The Science and Lore of the Kitchen

by Harold McGee
A fun book to read along with your older children. Learn the history and science of the food we eat every day. No recipes, just great background on what we eat and why we eat it. Learn what happens when food spoils, the chemical reactions that make carmelization; this is the bible of food science in easily understood language. (Karen Gibson)
Strength is the capacity to break a chocolate bar into four pieces with your bare hands - and then just eat one of the pieces.
~ Judith Viorst

    Life in the Galley - Chocolate Cake!
    Karen M. Gibson

    Many of my most vivid memories seem to center around the kitchen. I’m sure it’s that way with many other people. For some reason, the kitchen of any house I have ever lived in was always the gathering place, no matter what the occasion. Even in our everyday life the kitchen always seems to be where everyone congregates, especially when Mom is there.

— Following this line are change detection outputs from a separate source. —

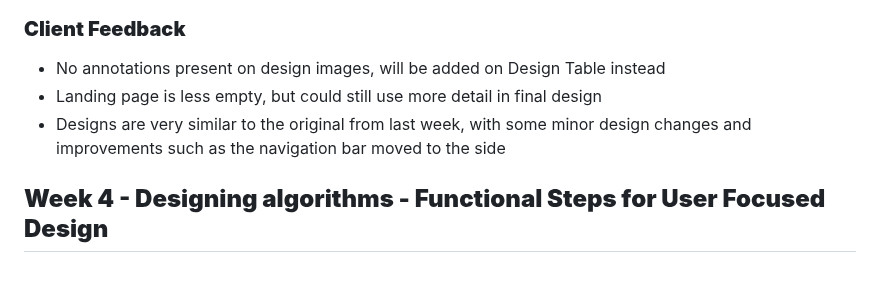
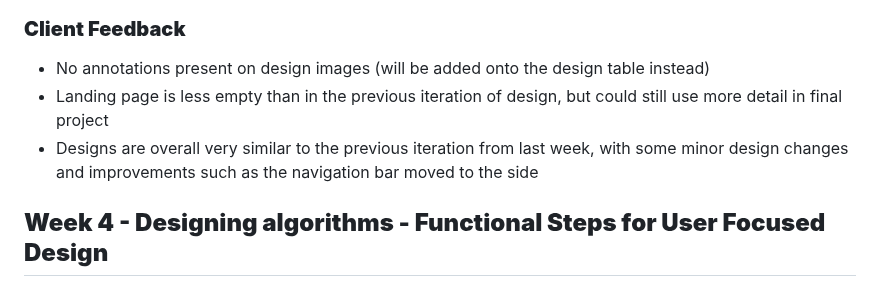
Before and after one commit to campersonguy/CPT-AT-3, a Markdown page: README.md, the part around one of its changes. GitHub-like rendering.

```diff
--- a/README.md
+++ b/README.md
@@ -89,9 +94,9 @@ I will use the design created on Figma last year as a template for a new design
 
 ### **Client Feedback**
 
-- No annotations present on design images, will be added on Design Table instead
-- Landing page is less empty, but could still use more detail in final design
-- Designs are very similar to the original from last week, with some minor design changes and improvements such as the navigation bar moved to the side
+- No annotations present on design images (will be added onto the design table instead)
+- Landing page is less empty than in the previous iteration of design, but could still use more detail in final project
+- Designs are overall very similar to the previous iteration from last week, with some minor design changes and improvements such as the navigation bar moved to the side
 
 
 ## **Week 4 - Designing algorithms - Functional Steps for User Focused Design**
```
Also changed, not shown: other parts of README.md (+12 -7 lines).
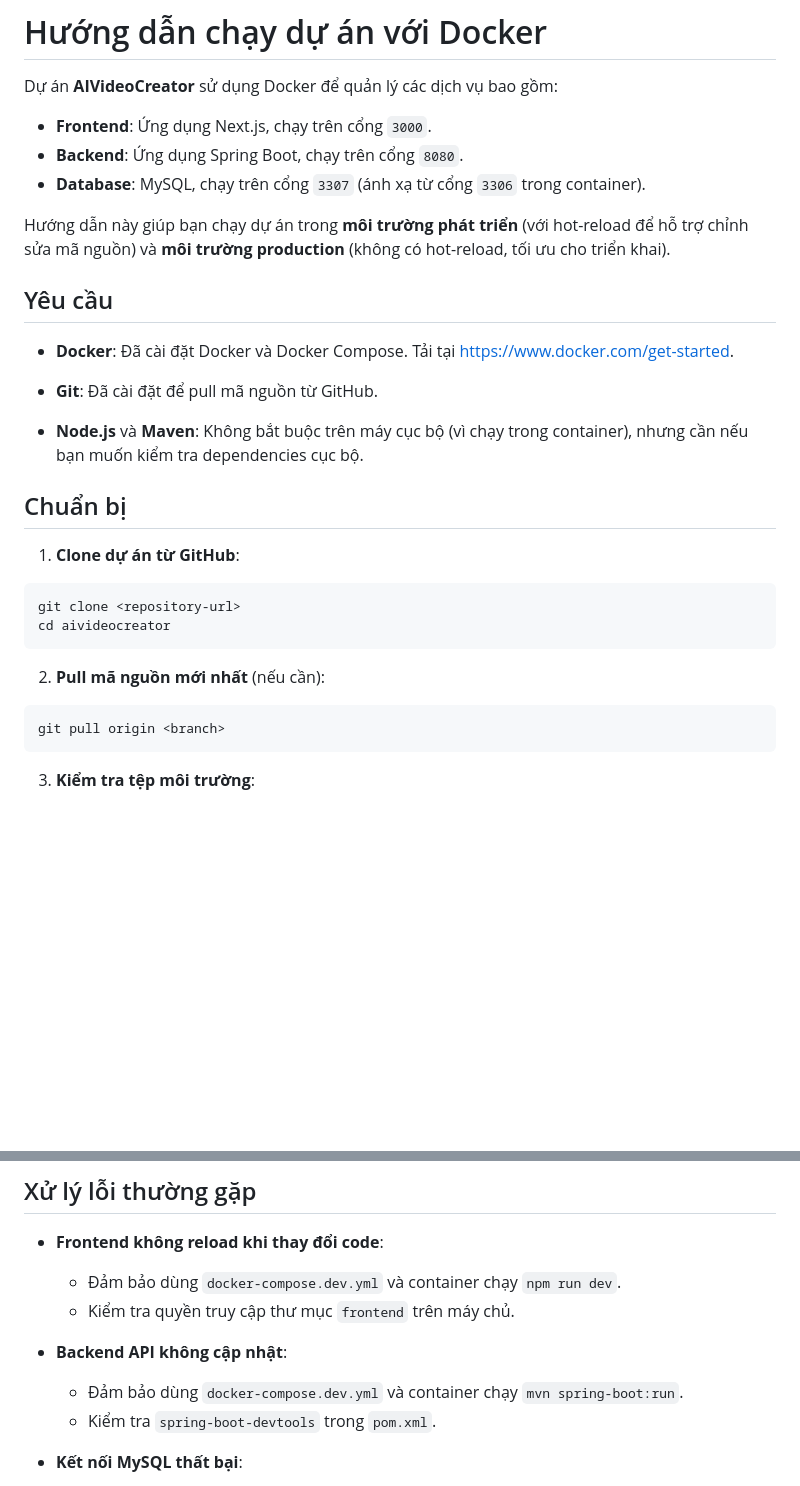
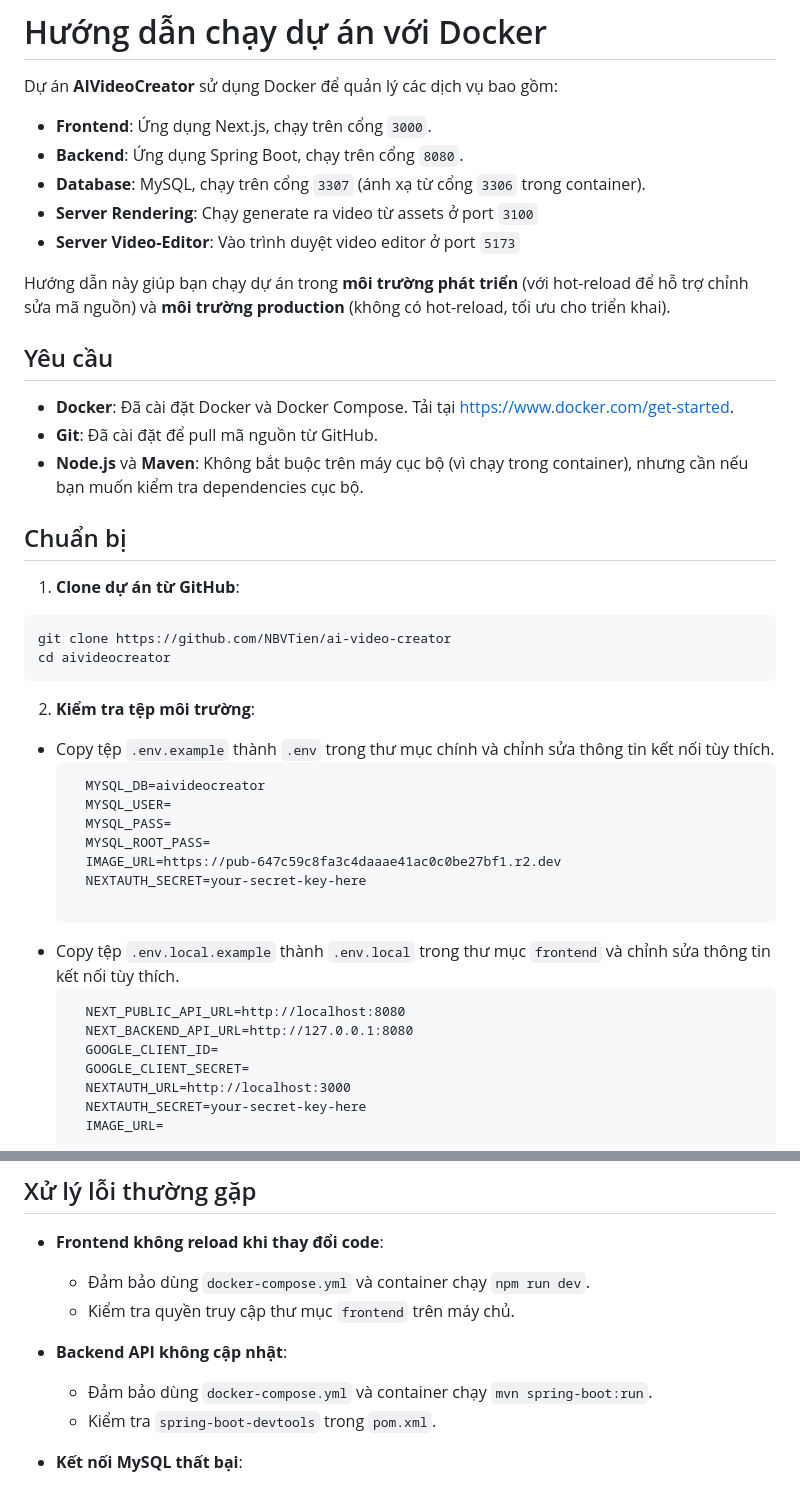
Before and after one commit to huynhtranty/ai-video-creator, a Markdown page: README.md, 2 parts joined by grey strips. GitHub-like rendering; blank space fills up the shorter version.

````diff
--- a/README.md
+++ b/README.md
@@ -5,15 +5,15 @@ Dự án **AIVideoCreator** sử dụng Docker để quản lý các dịch vụ
 - **Frontend**: Ứng dụng Next.js, chạy trên cổng `3000`.
 - **Backend**: Ứng dụng Spring Boot, chạy trên cổng `8080`.
 - **Database**: MySQL, chạy trên cổng `3307` (ánh xạ từ cổng `3306` trong container).
+- **Server Rendering**: Chạy generate ra video từ assets ở port `3100`
+- **Server Video-Editor**: Vào trình duyệt video editor ở port `5173`
 
 Hướng dẫn này giúp bạn chạy dự án trong **môi trường phát triển** (với hot-reload để hỗ trợ chỉnh sửa mã nguồn) và **môi trường production** (không có hot-reload, tối ưu cho triển khai).
 
 ## Yêu cầu
 
 - **Docker**: Đã cài đặt Docker và Docker Compose. Tải tại https://www.docker.com/get-started.
-
 - **Git**: Đã cài đặt để pull mã nguồn từ GitHub.
-
 - **Node.js** và **Maven**: Không bắt buộc trên máy cục bộ (vì chạy trong container), nhưng cần nếu bạn muốn kiểm tra dependencies cục bộ.
 
 ## Chuẩn bị
@@ -21,15 +21,29 @@ Hướng dẫn này giúp bạn chạy dự án trong **môi trường phát tri
 1. **Clone dự án từ GitHub**:
 
   ```bash
-  git clone <repository-url>
+  git clone https://github.com/NBVTien/ai-video-creator
   cd aivideocreator
   ```
 
-2. **Pull mã nguồn mới nhất** (nếu cần):
+2. **Kiểm tra tệp môi trường**:
 
-  ```bash
-  git pull origin <branch>
+- Copy tệp `.env.example` thành `.env` trong thư mục chính và chỉnh sửa thông tin kết nối tùy thích.
   ```
+    MYSQL_DB=aivideocreator
+    MYSQL_USER=
+    MYSQL_PASS=
+    MYSQL_ROOT_PASS=
+    IMAGE_URL=https://pub-647c59c8fa3c4daaae41ac0c0be27bf1.r2.dev
+    NEXTAUTH_SECRET=your-secret-key-here
 
-3. **Kiểm tra tệp môi trường**:
+  ```
+- Copy tệp `.env.local.example` thành `.env.local` trong thư mục `frontend` và chỉnh sửa thông tin kết nối tùy thích.
+  ```
+    NEXT_PUBLIC_API_URL=http://localhost:8080
+    NEXT_BACKEND_API_URL=http://127.0.0.1:8080
+    GOOGLE_CLIENT_ID=
+    GOOGLE_CLIENT_SECRET=
+    NEXTAUTH_URL=http://localhost:3000
+    NEXTAUTH_SECRET=your-secret-key-here
+    IMAGE_URL=
 
@@ -140,12 +198,12 @@ docker compose start
 
 - **Frontend không reload khi thay đổi code**:
 
-  - Đảm bảo dùng `docker-compose.dev.yml` và container chạy `npm run dev`.
+  - Đảm bảo dùng `docker-compose.yml` và container chạy `npm run dev`.
   - Kiểm tra quyền truy cập thư mục `frontend` trên máy chủ.
 
 - **Backend API không cập nhật**:
 
-  - Đảm bảo dùng `docker-compose.dev.yml` và container chạy `mvn spring-boot:run`.
+  - Đảm bảo dùng `docker-compose.yml` và container chạy `mvn spring-boot:run`.
   - Kiểm tra `spring-boot-devtools` trong `pom.xml`.
 
 - **Kết nối MySQL thất bại**:
````
Also changed, not shown: other parts of README.md (+56 -12 lines).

    One day this past summer Charles, our youngest son, wanted to make a cake. He knew of the difference between making something from a mix or making it from scratch and he wanted to make a cake totally from scratch. Now I’m not a big cake fan (my family always seemed to prefer a homemade pie rather than a cake) and I haven’t collected too many cake recipes, but I did find one in my recipe file - Aunt Ella’s Chocolate Cake. I dug it out and decided that it was probably simple enough for us to attempt. I hoped it wouldn’t take too long to make. I had just finished two hours of reading aloud from The World in 1492 to the boys and I would need to begin to prepare supper in another couple of hours. David was doing geometry on the kitchen table and Kat was working on algebra on the living room couch. Neither wanted too many distractions (which both usually consider Charlie to be) and our kitchen/living room is not very large.

    First off I realized that I would need to copy the recipe over on to another index card. Charlie is still learning to read and has not even begun to tackle cursive writing yet, so I needed to print the recipe, and the larger and clearer the print, the better. Finding a clean index card took a few minutes and the copying a few more. And Charles is not known for his patience in anything, other than maybe basketball. “I want to read it myself, Mom. Don’t read it to me!”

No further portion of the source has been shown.